Our children deserve the best, most individually-tailored education available. Sadly, most students in urban districts cannot access educational opportunities. It's a paradox: Pennsylvania schools are receiving more funds than ever—ranking ninth in the nation—yet no performance improvement or decreased drop-out rate has resulted.

In many ways, our education funding is backwards. We fund systems, sectors, or buildings instead of students themselves.

According to a recent University of Arkansas study of 14 cities with high charter school concentrations, charter school students average 27 percent ($5,825) less funding than traditional public school students. In Philadelphia, school districts spend $24,597 per student as charter schools educate students for only $13,588.


Charter school students average 27 percent ($5,825) less funding than traditional public school students. Right here in Philadelphia, school districts spend $24,597 per student while charter schools educate students for only $13,588.


Philly charter schools are doing more with less. That's why 120,000 applications were submitted to Philly charter schools last year. Despite these schools' lower funding, they remain wildly popular.

But why should Pennsylvania students automatically settle for less funding because they choose an alternative to their zip-code-assigned district school? And why depict funding following students as ‘stealing’ funds from the district? Isn’t the function of public education to give every student the best possible education?

There are three main problems thwarting charter school growth and keeping students from the best schools for their needs.

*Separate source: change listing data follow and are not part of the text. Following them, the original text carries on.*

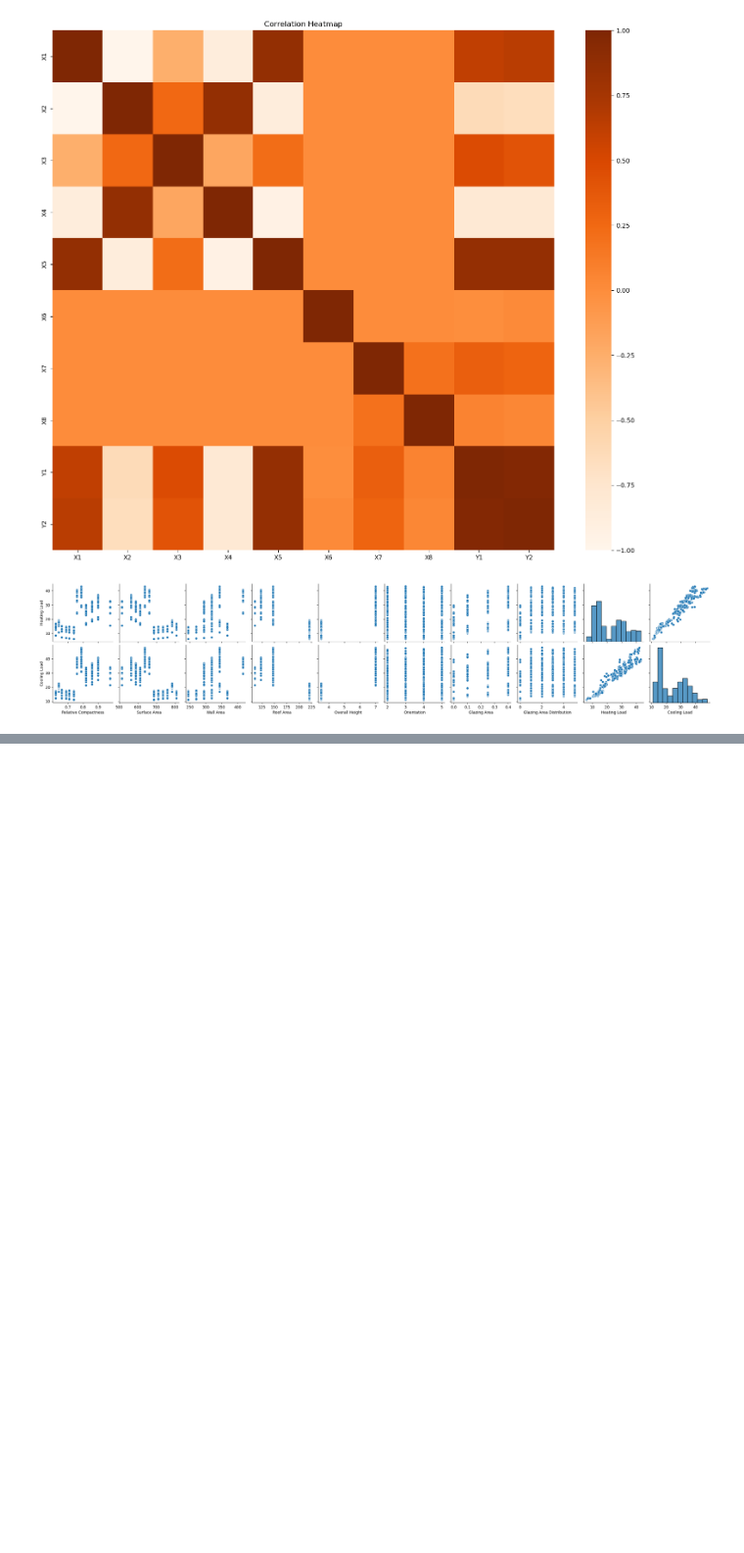
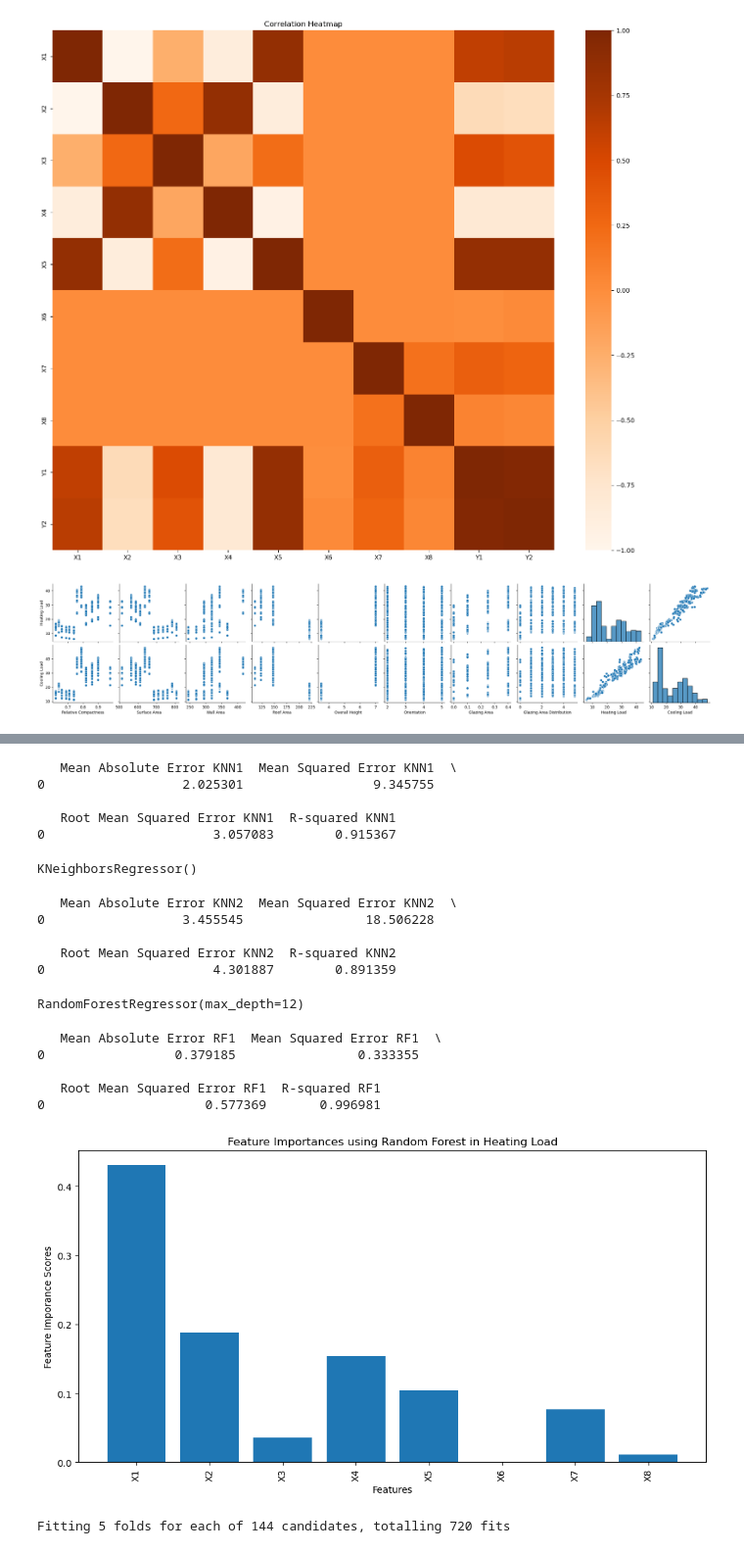
Before and after one commit to TaniaZakowski/Prediction-Buildings-Energy-Performance, a Jupyter notebook: notebook/EnergyPerformance.ipynb, the cells around one changed output, grey strips where cells are left out. Shown at 98% size. Drawn from its saved outputs; the diff is of its cells as text; code cells hidden in the pictures; blank space fills up the shorter version.

```diff
--- a/notebook/EnergyPerformance.ipynb
+++ b/notebook/EnergyPerformance.ipynb
@@ -15,6 +17,6 @@ from sklearn.model_selection import GridSearchCV
 # %%
-datapath=r"C:\Users\tania\Documents\FormationDataIronhack\final_project\energy+efficiency\ENB2012_data.xlsx"
-data_init=pd.read_excel(datapath)
+datapath = "https://raw.githubusercontent.com/TaniaZakowski/Prediction-Buildings-Energy-Performance/main/data/ENB2012_data.xlsx"
+data_init = pd.read_excel(datapath, engine='openpyxl')
 # %%
 data_init.shape
 # %% [output]
@@ -213,11 +217,19 @@ metrics_df_knn1 = pd.DataFrame(metrics_knn1)
 
 # Print the DataFrame
 print(metrics_df_knn1)
+# %% [output]
+   Mean Absolute Error KNN1  Mean Squared Error KNN1  \
+0                  2.025301                 9.345755
+
+   Root Mean Squared Error KNN1  R-squared KNN1
+0                      3.057083        0.915367
 # %%
 #KNN regressor model, as it doesn't depend on normality of data distribution as linear model.
 #Prediction of Y2: cooling load
 knn2 = KNeighborsRegressor(n_neighbors=5)
 knn2.fit(X_train_norm2, y_train2)
+# %% [output]
+KNeighborsRegressor()
 # %%
 #Results KNN cooling load
 predictionsknn2 = knn2.predict(X_test_norm2)
@@ -240,10 +252,18 @@ metrics_df_knn2 = pd.DataFrame(metrics_knn2)
 
 # Print the DataFrame
 print(metrics_df_knn2)
+# %% [output]
+   Mean Absolute Error KNN2  Mean Squared Error KNN2  \
+0                  3.455545                18.506228
+
+   Root Mean Squared Error KNN2  R-squared KNN2
+0                      4.301887        0.891359
 # %%
 #Random forest regressor heating load
 forest1 = RandomForestRegressor(n_estimators=100, max_depth=12)
 forest1.fit(X_train_norm1, y_train1)
+# %% [output]
+RandomForestRegressor(max_depth=12)
 # %%
 #Results RandomForest cooling load
 predictionsRF1 = forest1.predict(X_test_norm1)
@@ -266,6 +286,26 @@ metrics_df_RF1 = pd.DataFrame(metrics_RF1)
 
 # Print the DataFrame
 print(metrics_df_RF1)
+# %% [output]
+   Mean Absolute Error RF1  Mean Squared Error RF1  \
+0                 0.379185                0.333355
+
+   Root Mean Squared Error RF1  R-squared RF1
+0                     0.577369       0.996981
+# %%
+# Get feature importances via visualization
+importancesRF1 = forest1.feature_importances_
+
+# Visualize feature importances
+plt.figure(figsize=(12, 6))
+plt.bar(range(features.shape[1]), importancesRF1)
+plt.xticks(range(features.shape[1]), features.columns, rotation=90)
+plt.ylabel('Feature Imporance Scores')
+plt.xlabel('Features')
+plt.title('Feature Importances using Random Forest in Heating Load')
+plt.show()
+# %% [output]
+[figure, added]
 # %%
 #Defining parameters for grid search ,used for both heating and cooling load
 param_grid = {
@@ -276,11 +316,13 @@ param_grid = {
 }
 # %%
 #Search grid on RF heating load
-grid_search1 = GridSearchCV(estimator=forest1, param_grid=param_grid, cv=5, n_jobs=-1)
+grid_search1 = GridSearchCV(estimator=forest1, param_grid=param_grid, cv=5, n_jobs=-1,verbose = 3)
 grid_search1.fit(X_train_norm1, y_train1)
 # Get the best hyperparameters and the corresponding model
 best_hyperparams1 = grid_search1.best_params_
 best_model1 = grid_search1.best_estimator_
+# %% [output]
+Fitting 5 folds for each of 144 candidates, totalling 720 fits
 # %%
 #Result search grid on RF for heating load
 print("Best Hyperparameters:", best_hyperparams1)
```
Also changed, not shown: parts of 14 cells of this notebook, 1 other file.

  1. Lack of access. Demand far exceeds available charter seats. One popular Philly charter school  had only 14 ninth grade openings and more than 2,100 applicants. We need to expand charter school capacity and eliminate waitlists so students can get the education they want. More students attending charters will only help foster a competitive environment, perhaps even improving district schools.
  2. Lack of information. Without proper resources, families find it difficult to navigate the system to determine which options are best for their kids. Combined with the difficulty of getting accepted into a charter, parents are getting more frustrated as they realize the few options available to their children.
  3. Lack of a fair and effective authorization process. Currently, school districts are pitted against families who increasingly choose charters over district-run schools. But without a authorizing entity independent from the district, fewer charter school applications will be accepted—and more students will be denied opportunities.

The need for alternatives for families cannot be understated. Yet thousands are waitlisted and forced to attend their geography-determined schools.

Our students are not second-class citizens. They deserve the opportunities that charter schools can provide.